PROVIDED ENTRIES

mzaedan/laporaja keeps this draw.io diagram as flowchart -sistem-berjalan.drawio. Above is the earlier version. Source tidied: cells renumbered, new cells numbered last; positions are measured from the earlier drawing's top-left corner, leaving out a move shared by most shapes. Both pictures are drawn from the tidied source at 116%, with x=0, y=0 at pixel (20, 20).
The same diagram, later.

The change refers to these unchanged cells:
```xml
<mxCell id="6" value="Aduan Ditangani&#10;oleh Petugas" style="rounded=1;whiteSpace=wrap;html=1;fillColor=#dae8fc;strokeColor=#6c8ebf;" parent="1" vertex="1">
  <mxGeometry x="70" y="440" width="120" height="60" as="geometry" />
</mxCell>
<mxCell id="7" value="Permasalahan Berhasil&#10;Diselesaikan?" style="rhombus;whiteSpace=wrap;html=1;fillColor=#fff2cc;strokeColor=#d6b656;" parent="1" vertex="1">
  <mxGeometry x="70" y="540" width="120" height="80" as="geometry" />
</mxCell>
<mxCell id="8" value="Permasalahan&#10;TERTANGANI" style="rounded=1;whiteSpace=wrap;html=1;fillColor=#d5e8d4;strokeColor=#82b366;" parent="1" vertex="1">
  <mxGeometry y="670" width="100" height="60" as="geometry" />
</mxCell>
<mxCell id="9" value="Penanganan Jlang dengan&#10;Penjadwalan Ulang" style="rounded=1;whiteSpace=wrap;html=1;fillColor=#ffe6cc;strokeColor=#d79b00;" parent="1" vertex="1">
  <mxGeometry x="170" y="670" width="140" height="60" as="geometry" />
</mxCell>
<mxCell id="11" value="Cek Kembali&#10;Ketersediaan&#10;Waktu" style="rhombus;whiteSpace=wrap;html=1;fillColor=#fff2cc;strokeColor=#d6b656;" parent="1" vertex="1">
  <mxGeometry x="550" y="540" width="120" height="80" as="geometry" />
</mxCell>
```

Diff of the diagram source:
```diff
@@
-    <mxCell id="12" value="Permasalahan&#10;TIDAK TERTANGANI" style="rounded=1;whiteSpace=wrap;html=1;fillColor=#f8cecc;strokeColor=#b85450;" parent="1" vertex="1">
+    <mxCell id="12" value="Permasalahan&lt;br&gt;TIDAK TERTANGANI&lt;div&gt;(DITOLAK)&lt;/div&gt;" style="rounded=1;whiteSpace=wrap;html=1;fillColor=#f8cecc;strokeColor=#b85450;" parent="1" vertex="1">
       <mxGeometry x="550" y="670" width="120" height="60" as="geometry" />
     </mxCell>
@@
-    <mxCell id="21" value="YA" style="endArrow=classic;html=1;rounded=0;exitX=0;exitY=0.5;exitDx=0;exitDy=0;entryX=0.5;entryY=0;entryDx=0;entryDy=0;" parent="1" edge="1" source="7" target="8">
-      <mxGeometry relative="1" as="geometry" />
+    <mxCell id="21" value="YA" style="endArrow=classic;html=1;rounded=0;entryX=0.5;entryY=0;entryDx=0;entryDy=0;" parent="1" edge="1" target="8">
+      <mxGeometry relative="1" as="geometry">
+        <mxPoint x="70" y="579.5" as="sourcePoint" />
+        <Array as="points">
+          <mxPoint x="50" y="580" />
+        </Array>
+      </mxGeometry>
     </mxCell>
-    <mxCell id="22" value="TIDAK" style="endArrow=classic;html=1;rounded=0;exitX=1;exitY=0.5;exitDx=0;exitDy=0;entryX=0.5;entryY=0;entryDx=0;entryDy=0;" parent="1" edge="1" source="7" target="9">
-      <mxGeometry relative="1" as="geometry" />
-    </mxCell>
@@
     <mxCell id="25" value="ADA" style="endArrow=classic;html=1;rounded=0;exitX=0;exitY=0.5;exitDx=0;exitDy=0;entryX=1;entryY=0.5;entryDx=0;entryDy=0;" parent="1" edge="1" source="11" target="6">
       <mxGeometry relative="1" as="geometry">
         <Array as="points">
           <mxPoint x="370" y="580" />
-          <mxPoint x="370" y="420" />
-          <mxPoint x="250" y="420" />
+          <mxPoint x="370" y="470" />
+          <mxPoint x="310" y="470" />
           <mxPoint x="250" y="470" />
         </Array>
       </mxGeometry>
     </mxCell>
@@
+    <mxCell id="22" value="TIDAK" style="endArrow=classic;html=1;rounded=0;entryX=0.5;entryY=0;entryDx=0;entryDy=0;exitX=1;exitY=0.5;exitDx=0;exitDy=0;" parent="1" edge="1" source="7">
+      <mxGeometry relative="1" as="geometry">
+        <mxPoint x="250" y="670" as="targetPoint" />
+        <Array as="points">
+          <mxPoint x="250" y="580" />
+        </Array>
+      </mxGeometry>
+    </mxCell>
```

WHAT IS EXPECTED
Using the records above as the source, restate each line verbatim.

RESPONSE AREA
mzaedan/laporaja keeps this draw.io diagram as flowchart -sistem-berjalan.drawio. Above is the earlier version. Source tidied: cells renumbered, new cells numbered last; positions are measured from the earlier drawing's top-left corner, leaving out a move shared by most shapes. Both pictures are drawn from the tidied source at 116%, with x=0, y=0 at pixel (20, 20).
The same diagram, later.

The change refers to these unchanged cells:
```xml
<mxCell id="6" value="Aduan Ditangani&#10;oleh Petugas" style="rounded=1;whiteSpace=wrap;html=1;fillColor=#dae8fc;strokeColor=#6c8ebf;" parent="1" vertex="1">
  <mxGeometry x="70" y="440" width="120" height="60" as="geometry" />
</mxCell>
<mxCell id="7" value="Permasalahan Berhasil&#10;Diselesaikan?" style="rhombus;whiteSpace=wrap;html=1;fillColor=#fff2cc;strokeColor=#d6b656;" parent="1" vertex="1">
  <mxGeometry x="70" y="540" width="120" height="80" as="geometry" />
</mxCell>
<mxCell id="8" value="Permasalahan&#10;TERTANGANI" style="rounded=1;whiteSpace=wrap;html=1;fillColor=#d5e8d4;strokeColor=#82b366;" parent="1" vertex="1">
  <mxGeometry y="670" width="100" height="60" as="geometry" />
</mxCell>
<mxCell id="9" value="Penanganan Jlang dengan&#10;Penjadwalan Ulang" style="rounded=1;whiteSpace=wrap;html=1;fillColor=#ffe6cc;strokeColor=#d79b00;" parent="1" vertex="1">
  <mxGeometry x="170" y="670" width="140" height="60" as="geometry" />
</mxCell>
<mxCell id="11" value="Cek Kembali&#10;Ketersediaan&#10;Waktu" style="rhombus;whiteSpace=wrap;html=1;fillColor=#fff2cc;strokeColor=#d6b656;" parent="1" vertex="1">
  <mxGeometry x="550" y="540" width="120" height="80" as="geometry" />
</mxCell>
```

Diff of the diagram source:
```diff
@@
-    <mxCell id="12" value="Permasalahan&#10;TIDAK TERTANGANI" style="rounded=1;whiteSpace=wrap;html=1;fillColor=#f8cecc;strokeColor=#b85450;" parent="1" vertex="1">
+    <mxCell id="12" value="Permasalahan&lt;br&gt;TIDAK TERTANGANI&lt;div&gt;(DITOLAK)&lt;/div&gt;" style="rounded=1;whiteSpace=wrap;html=1;fillColor=#f8cecc;strokeColor=#b85450;" parent="1" vertex="1">
       <mxGeometry x="550" y="670" width="120" height="60" as="geometry" />
     </mxCell>
@@
-    <mxCell id="21" value="YA" style="endArrow=classic;html=1;rounded=0;exitX=0;exitY=0.5;exitDx=0;exitDy=0;entryX=0.5;entryY=0;entryDx=0;entryDy=0;" parent="1" edge="1" source="7" target="8">
-      <mxGeometry relative="1" as="geometry" />
+    <mxCell id="21" value="YA" style="endArrow=classic;html=1;rounded=0;entryX=0.5;entryY=0;entryDx=0;entryDy=0;" parent="1" edge="1" target="8">
+      <mxGeometry relative="1" as="geometry">
+        <mxPoint x="70" y="579.5" as="sourcePoint" />
+        <Array as="points">
+          <mxPoint x="50" y="580" />
+        </Array>
+      </mxGeometry>
     </mxCell>
-    <mxCell id="22" value="TIDAK" style="endArrow=classic;html=1;rounded=0;exitX=1;exitY=0.5;exitDx=0;exitDy=0;entryX=0.5;entryY=0;entryDx=0;entryDy=0;" parent="1" edge="1" source="7" target="9">
-      <mxGeometry relative="1" as="geometry" />
-    </mxCell>
@@
     <mxCell id="25" value="ADA" style="endArrow=classic;html=1;rounded=0;exitX=0;exitY=0.5;exitDx=0;exitDy=0;entryX=1;entryY=0.5;entryDx=0;entryDy=0;" parent="1" edge="1" source="11" target="6">
       <mxGeometry relative="1" as="geometry">
         <Array as="points">
           <mxPoint x="370" y="580" />
-          <mxPoint x="370" y="420" />
-          <mxPoint x="250" y="420" />
+          <mxPoint x="370" y="470" />
+          <mxPoint x="310" y="470" />
           <mxPoint x="250" y="470" />
         </Array>
       </mxGeometry>
     </mxCell>
@@
+    <mxCell id="22" value="TIDAK" style="endArrow=classic;html=1;rounded=0;entryX=0.5;entryY=0;entryDx=0;entryDy=0;exitX=1;exitY=0.5;exitDx=0;exitDy=0;" parent="1" edge="1" source="7">
+      <mxGeometry relative="1" as="geometry">
+        <mxPoint x="250" y="670" as="targetPoint" />
+        <Array as="points">
+          <mxPoint x="250" y="580" />
+        </Array>
+      </mxGeometry>
+    </mxCell>
```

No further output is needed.